Amazon Prime Video and Hulu
Hot Pursuit (2015), starring Reese Witherspoon as an uptight cop and Sofia Varga as an uninhibited mob widow, is one of many films new to both services this month (PG-13), along with the smarter Witherspoon comedy Election (1999), a sharp R-rated political satire set in high school hothouse (R).
Among the other new additions are the absurd spoof Airplane! (1980) and the not quite-so-funny Airplane II: The Sequel (1982) (both PG), the caustic comedy Ghost World (2001) with a young Scarlett Johansson (R), the clever crime thriller Best Seller (1987) with James Woods (reviewed on Stream on Demand here) (R), and another round of James Bond classics, including the iconic Goldfinger (1964), which introduced the spectacular set pieces to the series, and Roger Moore in Live and Let Die (1973), with its Paul McCartney theme song.
Also from BBC comes the low-key mystery series DCI Banks: Complete Seasons 1-3, the comedy Almost Royal: Complete Season 1, the closed-case mystery series New Tricks: Complete Season 12, and two shows about love and sex in the modern world from Russell T. Davies: Banana: Complete Season 1 and Cucumber: Complete Season 1, which are about as phallic as titles get.
The Man from U.N.C.L.E. (2015), Guy Ritchie’s big screen revival of the 1960s secret agent series, hasn’t much to do with the original show but it does have fun with sleek sixties spy movie style and shows a charming side of Henry Cavill. PG-13. Reviewed on Stream On Demand here.
2016 Rock and Roll Hall of Fame Induction Ceremony features performances by inductees Steve Miller, Cheap Trick, and Chicago, but not N.W.A.
Oscar nominated short documentary Claude Lanzmann: Spectres of the Shoah profiles the filmmaker who has spent his life documenting the Holocaust.
Also new this month: Noah Baumbach’s Mistress America (2015) with Greta Gerwig, the YA drama Paper Towns (2015) from the John Green novel, and Ryan Gosling’s Lost River (2014) with Christina Hendricks.
Available Saturday, May 7 is the 2015 superhero reboot Fantastic Four.
The Gothic horror series Penny Dreadful: Season 3 is now underway, with new episodes available every Sunday.
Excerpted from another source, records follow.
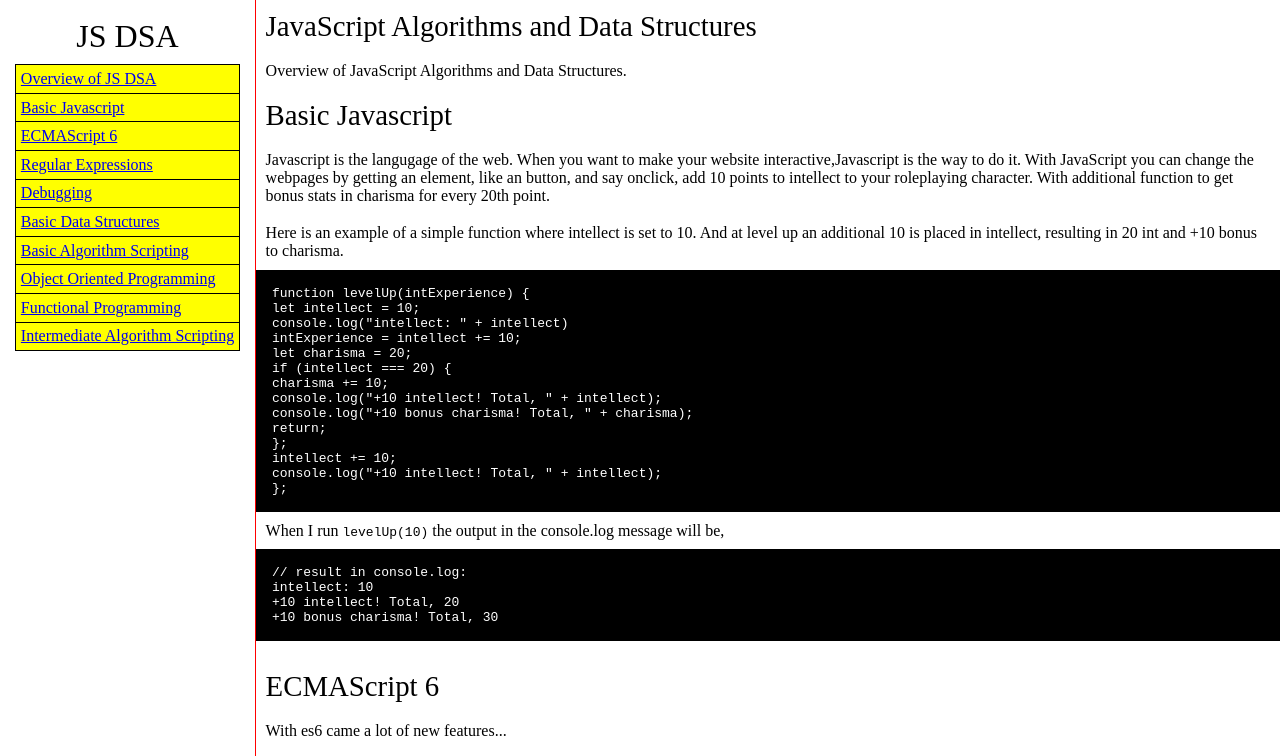
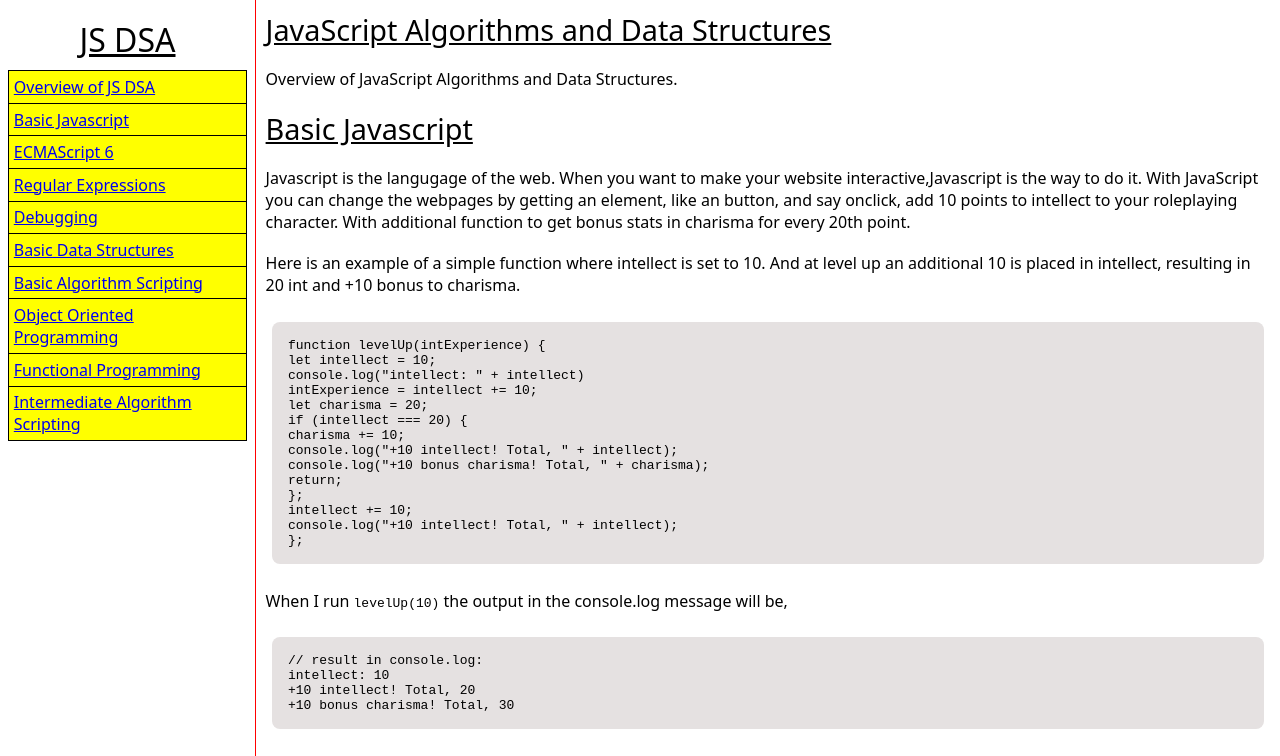
Before and after one commit to JohanCodeForFun/algorithms-and-data-structures, a plain HTML site: page freecodecamp/ResponsiveWebDesign/technical-documentation-page/index.html in a window 1280 px wide. Shown: the top 756 px of the page. Drawn offline with Linux system fonts and the light colour scheme.

Commit message:
change font and style code block for readability

```diff
--- a/freecodecamp/ResponsiveWebDesign/technical-documentation-page/styles.css
+++ b/freecodecamp/ResponsiveWebDesign/technical-documentation-page/styles.css
@@ -2,6 +2,10 @@
     padding: 0;
     margin: 0;
     box-sizing: border-box;
+}
+
+html {
+    font-family: system-ui, -apple-system, BlinkMacSystemFont, 'Segoe UI', Roboto, Oxygen, Ubuntu, Cantarell, 'Open Sans', 'Helvetica Neue', sans-serif;
 }
 
 #main-doc {
@@ -63,9 +67,15 @@ section > header {
 
 pre {
     white-space: pre-line;
-    background-color: black;
-    color: white;
+    background-color: #e5e1e1;
+    color: black;
     padding: 1rem;
+    margin: 1rem;
+    border-radius: .5rem;
+}
+
+header {
+    text-decoration: underline;
 }
 
 header,
```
The documentary Brand: A Second Coming profiles comedian Russell Brand and his evolution into a political activist.
Bridgend, the first fiction feature from documentary filmmaker Jeppe Rønde, is inspired by the real-life (and still unexplained) spate of teen suicides in the Bridgend region of Wales. It debuts on Fandor the same day as its American theatrical opening in New York City. I interviewed the director for Keyframe.
Jack Irish: Season 1 follows the successful Australian TV movies, starring Guy Pierce as a once-successful lawyer turned private detective, with a regular series. Two episodes now available with new episodes debuting every Monday.
The CW is making the highly acclaimed but low-rated first season of Crazy Ex-Girlfriend available for anyone with an iTunes account to download for free. That’s 18 episodes in all, every single one of them free. The CW is clearly hoping to get you hooked for a second season of the stalker romantic comedy with musical breaks.